"Hitler not only succeeded in merging nationalism and socialism into one tremendous force; he was a new kind of rule, representing a new kind of populist nationalism... It was thus that in 1940 he represented a wave of the future. His greatest reactionary opponent, Churchill, was like King Canute, attempting to withstand and sweep back that wave. And -- yes, mirabile dictu -- this King Canute succeeded: because of his resolution and -- allow me to say this -- because of God's will, of which, like every human being, he was but an instrument." (p. 218)Voltaire is famous for having written "If God did not exist, it would have been necessary to invent him." Less well known are his next three words: "To stop Hitler."
Thursday, July 13, 2006
for those who feel that 'great man' explanations of history are not quite enough...
...there is always its close cousin, the "Great Man plus God" explanation of history.
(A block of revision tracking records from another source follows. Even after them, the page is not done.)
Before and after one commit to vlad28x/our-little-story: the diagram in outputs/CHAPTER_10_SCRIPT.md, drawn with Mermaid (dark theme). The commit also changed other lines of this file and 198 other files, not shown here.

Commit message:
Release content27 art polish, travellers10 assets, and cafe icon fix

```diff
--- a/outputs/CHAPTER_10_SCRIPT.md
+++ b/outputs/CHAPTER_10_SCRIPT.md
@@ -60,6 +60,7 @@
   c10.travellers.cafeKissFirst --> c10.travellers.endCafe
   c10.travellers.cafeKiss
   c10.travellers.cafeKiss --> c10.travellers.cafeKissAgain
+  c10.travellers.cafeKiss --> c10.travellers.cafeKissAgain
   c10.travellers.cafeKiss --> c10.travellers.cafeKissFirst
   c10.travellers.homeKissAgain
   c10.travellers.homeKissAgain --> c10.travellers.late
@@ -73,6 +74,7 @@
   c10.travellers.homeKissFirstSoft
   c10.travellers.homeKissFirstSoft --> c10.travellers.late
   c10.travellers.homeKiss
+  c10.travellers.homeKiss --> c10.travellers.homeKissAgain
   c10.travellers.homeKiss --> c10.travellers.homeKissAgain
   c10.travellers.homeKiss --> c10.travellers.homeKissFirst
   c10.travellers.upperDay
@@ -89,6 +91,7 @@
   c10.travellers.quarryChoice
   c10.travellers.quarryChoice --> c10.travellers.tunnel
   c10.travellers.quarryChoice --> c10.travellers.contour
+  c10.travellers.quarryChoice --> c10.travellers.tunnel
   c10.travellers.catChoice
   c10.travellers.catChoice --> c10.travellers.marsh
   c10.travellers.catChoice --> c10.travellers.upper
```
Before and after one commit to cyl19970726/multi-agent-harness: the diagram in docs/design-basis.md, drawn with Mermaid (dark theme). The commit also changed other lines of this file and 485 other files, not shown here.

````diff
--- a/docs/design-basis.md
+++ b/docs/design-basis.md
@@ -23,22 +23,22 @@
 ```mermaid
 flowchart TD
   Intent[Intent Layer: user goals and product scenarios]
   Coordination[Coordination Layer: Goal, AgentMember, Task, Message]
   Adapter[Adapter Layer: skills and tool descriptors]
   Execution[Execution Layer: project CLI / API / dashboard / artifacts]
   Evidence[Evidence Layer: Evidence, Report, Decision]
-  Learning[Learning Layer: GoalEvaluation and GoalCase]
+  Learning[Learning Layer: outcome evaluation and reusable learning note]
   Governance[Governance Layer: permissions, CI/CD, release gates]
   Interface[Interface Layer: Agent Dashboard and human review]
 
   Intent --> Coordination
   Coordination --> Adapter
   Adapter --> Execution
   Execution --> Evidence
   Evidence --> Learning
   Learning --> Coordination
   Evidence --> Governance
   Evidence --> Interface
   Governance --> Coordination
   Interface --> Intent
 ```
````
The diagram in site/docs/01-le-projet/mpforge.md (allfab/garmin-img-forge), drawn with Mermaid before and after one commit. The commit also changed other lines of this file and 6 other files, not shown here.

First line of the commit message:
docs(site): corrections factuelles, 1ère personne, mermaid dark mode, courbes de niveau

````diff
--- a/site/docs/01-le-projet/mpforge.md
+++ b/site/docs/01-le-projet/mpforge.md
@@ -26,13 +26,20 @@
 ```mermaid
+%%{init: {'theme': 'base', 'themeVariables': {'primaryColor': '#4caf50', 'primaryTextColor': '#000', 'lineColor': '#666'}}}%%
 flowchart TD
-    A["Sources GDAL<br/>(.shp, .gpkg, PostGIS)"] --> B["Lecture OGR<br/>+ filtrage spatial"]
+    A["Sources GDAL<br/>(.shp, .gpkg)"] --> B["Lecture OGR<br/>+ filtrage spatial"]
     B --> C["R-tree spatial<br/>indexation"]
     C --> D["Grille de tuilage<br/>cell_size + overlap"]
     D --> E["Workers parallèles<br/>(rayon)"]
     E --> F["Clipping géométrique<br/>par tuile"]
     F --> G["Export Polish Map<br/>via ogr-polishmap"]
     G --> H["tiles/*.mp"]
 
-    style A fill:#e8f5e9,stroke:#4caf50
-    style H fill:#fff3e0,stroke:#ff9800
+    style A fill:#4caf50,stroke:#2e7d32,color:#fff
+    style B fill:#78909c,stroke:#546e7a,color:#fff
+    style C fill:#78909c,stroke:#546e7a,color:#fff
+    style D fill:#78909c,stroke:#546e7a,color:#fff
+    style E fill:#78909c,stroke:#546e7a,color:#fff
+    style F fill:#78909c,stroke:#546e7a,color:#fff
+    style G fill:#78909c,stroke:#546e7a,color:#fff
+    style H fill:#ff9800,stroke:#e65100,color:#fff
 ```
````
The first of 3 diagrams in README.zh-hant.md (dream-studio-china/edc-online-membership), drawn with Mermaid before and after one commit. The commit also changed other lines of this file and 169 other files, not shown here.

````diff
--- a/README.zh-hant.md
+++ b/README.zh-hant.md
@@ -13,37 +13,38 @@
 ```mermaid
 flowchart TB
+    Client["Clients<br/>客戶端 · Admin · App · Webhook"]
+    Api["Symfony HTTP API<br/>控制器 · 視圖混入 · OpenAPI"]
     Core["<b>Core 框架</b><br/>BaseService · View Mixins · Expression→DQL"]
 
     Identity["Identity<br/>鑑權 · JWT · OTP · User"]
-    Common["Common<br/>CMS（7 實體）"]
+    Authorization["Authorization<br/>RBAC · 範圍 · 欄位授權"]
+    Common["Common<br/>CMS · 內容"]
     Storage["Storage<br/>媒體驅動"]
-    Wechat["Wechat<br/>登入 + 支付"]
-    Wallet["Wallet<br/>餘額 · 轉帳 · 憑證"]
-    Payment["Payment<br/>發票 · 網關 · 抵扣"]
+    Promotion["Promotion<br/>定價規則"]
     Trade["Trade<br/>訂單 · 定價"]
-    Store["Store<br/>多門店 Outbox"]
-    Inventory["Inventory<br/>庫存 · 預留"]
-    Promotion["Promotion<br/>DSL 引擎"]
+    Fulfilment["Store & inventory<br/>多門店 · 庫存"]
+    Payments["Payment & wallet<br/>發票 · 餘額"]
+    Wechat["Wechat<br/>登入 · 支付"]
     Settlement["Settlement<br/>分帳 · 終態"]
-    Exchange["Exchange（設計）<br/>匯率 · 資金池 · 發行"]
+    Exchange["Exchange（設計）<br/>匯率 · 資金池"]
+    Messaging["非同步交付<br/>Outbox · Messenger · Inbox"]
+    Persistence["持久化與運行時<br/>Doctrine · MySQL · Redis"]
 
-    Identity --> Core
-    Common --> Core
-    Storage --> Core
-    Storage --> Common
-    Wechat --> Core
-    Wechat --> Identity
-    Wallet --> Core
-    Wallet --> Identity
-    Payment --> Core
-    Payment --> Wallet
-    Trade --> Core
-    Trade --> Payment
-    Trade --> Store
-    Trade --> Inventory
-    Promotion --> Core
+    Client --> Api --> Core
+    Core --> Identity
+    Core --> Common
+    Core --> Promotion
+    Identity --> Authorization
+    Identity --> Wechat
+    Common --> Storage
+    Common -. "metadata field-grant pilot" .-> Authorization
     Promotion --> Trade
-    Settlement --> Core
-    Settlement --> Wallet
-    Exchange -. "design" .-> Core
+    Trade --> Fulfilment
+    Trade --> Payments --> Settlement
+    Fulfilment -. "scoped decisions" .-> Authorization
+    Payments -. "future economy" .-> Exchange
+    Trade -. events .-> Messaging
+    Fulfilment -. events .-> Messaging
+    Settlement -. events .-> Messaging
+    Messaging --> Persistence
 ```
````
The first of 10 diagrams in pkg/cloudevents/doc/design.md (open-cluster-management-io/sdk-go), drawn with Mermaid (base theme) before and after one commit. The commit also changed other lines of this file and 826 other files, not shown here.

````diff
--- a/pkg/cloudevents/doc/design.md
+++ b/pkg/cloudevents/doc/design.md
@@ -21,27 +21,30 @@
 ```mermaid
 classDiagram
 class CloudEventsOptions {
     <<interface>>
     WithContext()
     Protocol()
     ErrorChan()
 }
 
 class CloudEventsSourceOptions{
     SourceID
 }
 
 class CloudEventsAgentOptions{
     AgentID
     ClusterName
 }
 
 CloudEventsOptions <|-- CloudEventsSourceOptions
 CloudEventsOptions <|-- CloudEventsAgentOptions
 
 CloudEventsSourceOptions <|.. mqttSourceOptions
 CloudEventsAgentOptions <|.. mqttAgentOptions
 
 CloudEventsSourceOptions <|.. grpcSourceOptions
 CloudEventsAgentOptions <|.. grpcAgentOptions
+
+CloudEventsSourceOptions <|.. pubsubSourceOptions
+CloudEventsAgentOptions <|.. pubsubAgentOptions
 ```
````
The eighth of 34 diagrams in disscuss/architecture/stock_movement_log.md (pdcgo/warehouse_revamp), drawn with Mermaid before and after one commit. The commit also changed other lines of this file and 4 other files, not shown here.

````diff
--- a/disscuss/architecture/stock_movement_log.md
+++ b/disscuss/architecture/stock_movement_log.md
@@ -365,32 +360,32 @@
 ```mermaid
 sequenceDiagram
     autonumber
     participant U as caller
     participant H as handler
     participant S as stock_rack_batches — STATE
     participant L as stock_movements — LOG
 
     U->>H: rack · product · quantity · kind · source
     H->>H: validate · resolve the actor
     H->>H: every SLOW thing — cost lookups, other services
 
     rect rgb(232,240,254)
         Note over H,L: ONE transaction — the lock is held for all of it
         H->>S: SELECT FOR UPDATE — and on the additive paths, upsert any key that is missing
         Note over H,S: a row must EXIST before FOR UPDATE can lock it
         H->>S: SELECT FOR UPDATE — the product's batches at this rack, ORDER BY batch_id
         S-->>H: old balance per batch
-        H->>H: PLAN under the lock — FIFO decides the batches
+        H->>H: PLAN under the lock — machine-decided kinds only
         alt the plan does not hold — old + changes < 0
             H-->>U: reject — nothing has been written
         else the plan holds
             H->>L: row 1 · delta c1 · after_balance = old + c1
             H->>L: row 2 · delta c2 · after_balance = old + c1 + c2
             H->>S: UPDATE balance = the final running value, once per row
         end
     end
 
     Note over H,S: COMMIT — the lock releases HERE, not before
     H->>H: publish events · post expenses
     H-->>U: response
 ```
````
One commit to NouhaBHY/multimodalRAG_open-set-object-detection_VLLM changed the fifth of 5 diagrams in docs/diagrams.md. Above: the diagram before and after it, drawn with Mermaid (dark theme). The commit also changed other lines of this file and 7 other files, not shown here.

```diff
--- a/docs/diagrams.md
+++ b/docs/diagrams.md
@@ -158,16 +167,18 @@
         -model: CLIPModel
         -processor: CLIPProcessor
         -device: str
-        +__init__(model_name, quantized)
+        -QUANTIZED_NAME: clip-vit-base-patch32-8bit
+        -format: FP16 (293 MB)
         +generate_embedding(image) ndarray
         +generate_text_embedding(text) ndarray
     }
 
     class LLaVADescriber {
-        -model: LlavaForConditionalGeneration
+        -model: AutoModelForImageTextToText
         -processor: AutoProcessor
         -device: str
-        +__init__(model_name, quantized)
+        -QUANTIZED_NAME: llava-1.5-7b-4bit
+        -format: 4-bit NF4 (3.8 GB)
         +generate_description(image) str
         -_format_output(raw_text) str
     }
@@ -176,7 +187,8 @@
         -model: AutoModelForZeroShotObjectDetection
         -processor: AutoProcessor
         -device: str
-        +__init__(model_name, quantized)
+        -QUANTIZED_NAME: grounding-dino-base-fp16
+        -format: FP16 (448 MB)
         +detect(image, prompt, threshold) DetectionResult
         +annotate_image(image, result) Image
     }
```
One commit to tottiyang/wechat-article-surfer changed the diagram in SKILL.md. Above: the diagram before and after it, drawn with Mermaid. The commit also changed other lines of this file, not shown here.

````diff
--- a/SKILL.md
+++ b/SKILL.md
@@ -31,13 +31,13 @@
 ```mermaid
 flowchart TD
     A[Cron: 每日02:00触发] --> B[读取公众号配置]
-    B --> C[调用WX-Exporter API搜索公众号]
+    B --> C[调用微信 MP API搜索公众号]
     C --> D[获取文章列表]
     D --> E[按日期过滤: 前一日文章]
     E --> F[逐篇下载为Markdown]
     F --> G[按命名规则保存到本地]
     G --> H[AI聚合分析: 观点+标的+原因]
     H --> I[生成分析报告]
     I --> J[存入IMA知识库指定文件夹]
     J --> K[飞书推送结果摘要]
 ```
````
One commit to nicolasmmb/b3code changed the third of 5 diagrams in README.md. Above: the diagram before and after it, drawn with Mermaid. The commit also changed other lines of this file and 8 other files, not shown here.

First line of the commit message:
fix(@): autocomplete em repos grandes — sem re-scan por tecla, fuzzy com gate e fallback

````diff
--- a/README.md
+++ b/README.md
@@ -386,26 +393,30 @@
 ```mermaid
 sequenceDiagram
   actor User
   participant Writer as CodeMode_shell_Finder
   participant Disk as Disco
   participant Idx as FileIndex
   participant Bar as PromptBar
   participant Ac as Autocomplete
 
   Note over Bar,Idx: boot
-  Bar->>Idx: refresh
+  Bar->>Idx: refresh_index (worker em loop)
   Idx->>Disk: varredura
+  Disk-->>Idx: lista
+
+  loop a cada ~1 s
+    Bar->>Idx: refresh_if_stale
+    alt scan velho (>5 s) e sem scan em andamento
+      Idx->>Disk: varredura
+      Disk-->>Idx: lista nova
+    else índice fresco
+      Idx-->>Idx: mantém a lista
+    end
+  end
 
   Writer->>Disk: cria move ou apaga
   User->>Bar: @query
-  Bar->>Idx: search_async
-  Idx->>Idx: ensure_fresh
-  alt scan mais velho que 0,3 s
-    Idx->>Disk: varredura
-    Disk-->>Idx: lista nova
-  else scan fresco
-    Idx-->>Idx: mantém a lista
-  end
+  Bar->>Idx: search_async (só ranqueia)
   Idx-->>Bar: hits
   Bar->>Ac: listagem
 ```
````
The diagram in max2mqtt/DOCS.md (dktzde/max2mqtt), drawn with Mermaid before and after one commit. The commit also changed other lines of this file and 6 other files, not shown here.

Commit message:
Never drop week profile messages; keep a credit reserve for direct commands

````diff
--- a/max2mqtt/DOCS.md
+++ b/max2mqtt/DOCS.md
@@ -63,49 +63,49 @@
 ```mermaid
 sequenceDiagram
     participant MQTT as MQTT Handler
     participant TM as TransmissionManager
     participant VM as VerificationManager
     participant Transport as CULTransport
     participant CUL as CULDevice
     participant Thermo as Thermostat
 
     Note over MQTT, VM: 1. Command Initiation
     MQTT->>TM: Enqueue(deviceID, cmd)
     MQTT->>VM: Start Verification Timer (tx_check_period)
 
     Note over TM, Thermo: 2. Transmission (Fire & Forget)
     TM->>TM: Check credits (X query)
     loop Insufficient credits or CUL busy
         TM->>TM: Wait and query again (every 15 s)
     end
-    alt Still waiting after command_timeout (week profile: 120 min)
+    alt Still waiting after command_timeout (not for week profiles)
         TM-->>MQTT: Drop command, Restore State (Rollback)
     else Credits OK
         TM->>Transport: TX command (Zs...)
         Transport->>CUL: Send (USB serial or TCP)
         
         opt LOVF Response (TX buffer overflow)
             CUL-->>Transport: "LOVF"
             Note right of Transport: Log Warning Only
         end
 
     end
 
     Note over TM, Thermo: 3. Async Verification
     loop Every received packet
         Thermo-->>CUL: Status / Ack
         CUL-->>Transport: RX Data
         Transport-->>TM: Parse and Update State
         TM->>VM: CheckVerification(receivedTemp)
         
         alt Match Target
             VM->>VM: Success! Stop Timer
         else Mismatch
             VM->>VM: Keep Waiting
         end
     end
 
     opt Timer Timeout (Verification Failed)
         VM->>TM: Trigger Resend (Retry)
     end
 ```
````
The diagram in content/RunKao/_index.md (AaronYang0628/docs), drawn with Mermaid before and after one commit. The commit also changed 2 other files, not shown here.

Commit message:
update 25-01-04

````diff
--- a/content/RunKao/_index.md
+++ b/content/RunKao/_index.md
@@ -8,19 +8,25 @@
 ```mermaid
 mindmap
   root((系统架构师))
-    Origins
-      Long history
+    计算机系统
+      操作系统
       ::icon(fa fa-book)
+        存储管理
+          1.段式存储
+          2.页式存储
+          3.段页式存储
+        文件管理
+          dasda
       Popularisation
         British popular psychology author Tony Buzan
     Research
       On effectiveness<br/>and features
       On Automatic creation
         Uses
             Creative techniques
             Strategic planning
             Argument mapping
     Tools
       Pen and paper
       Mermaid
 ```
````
Here's an example from the end of John Lukacs, Five Days in London: May 1940